Recently we hosted the 10th Telstra Technology Day in Melbourne – an internal Telstra event where we invite global industry representatives to discuss some of the most important technology trends and how they will impact our business.
Here are a few interesting points from the discussion:
The Machines are Coming
- The Network can play an important role in offloading the compute power from the connected devices to the Cloud.
- All devices will be connected, from a power tool to a wind turbine, in order for the industry to gather data of their usage to generate insight about the product and its consumers.
- Security is a main challenge, which in turn puts requirements on the network, end-to-end.
A New Reality
- VR company Meta has thrown out monitors on desks for all its 140 employees, and instead everyone wears AR headsets to see as many virtual monitors as they need.
- In the next three years, a typical AR headset will shrink from helmet size to a smaller, more appealing size. These devices will have a high impact on the PC and mobile industries and start replacing those devices (or at least replacing/complementing their screens) within 10 years.
- With 500,000 new threats released on the internet every day, traditional anti-virus software doesn’t work anymore. Instead you need Machine Intelligence using math-based technology to predict and stop an attack, before something bad is happening.
- Cyber risk management is not a problem to be fixed, it’s a condition to be managed.
- The security industry is very fragmented and that requires a common platform for execution and a good Service Organisation for Operation. Open Source can provide the former and organisations like Telstra the latter.
Industry 4.0 and AI
- With more connected devices than humans, and an increased compute power among all these devices, we are moving from human scale (all decisions made by human brain) to machine scale.
- This revolution started in manufacturing but now there are no industries that are free from this disruption.
- Our customers have an appetite to make better use of sensor data to improve and automate decision making.
The Future of Computing
- The computing power needed for the AI challenges of the future requires a new kind of computer. Our classical computers just can’t scale to that level without overheating.
- By way of illustration, a classical computer looking for a phone number would look at the directory list entry by entry to find a match, while a quantum computer would look at all entries in the directory in parallel.
- The global race is on to be the first to achieve a 50 qubit computer, which will outperform a classical computer with 14 billion transistors. Today we are at a few qubits, and they have to operate at just above 0 Kelvin (-254 Celsius), and the computer is stable only for a few seconds.
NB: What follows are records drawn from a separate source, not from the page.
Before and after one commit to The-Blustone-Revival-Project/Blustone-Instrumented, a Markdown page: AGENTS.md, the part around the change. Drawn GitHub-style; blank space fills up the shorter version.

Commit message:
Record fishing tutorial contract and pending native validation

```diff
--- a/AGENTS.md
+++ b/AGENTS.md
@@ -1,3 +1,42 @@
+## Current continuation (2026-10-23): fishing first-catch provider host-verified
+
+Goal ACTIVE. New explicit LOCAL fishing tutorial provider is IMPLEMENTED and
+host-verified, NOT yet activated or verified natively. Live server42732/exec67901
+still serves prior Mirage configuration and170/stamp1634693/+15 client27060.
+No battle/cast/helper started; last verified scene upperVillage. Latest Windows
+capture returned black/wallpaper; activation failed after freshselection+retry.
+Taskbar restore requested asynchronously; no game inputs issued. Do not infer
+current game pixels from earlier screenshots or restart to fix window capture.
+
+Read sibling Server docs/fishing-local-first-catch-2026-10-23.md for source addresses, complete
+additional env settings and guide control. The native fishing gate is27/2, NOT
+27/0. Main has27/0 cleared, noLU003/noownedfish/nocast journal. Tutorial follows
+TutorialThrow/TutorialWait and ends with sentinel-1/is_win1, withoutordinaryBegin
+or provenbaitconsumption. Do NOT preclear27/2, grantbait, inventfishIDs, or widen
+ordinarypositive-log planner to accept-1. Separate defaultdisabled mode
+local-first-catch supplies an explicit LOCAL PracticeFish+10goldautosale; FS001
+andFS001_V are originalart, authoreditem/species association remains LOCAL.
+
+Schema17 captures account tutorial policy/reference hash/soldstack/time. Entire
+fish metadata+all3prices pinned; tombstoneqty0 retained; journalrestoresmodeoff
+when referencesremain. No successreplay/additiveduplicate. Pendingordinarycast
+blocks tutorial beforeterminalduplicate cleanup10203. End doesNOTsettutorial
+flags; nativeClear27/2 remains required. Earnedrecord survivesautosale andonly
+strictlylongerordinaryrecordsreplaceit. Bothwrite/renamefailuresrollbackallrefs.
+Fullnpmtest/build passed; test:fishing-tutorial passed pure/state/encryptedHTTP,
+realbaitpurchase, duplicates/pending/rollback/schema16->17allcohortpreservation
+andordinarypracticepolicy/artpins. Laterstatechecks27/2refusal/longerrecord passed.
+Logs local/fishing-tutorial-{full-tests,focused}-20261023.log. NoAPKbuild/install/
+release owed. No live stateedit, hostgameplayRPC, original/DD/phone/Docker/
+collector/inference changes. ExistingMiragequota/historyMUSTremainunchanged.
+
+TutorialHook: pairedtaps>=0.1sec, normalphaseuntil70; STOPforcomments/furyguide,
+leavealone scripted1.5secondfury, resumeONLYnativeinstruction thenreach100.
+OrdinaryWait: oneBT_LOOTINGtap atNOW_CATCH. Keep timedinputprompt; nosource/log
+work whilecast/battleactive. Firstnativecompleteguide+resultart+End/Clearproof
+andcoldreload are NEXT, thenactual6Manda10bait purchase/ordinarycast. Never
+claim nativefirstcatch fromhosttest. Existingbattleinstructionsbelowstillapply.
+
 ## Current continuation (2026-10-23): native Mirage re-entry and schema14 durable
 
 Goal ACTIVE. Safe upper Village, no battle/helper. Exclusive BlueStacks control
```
- It will likely up to a decade before we have a practical quantum computer, which in turn will require programming skills that are very different from the ones used for classical computers.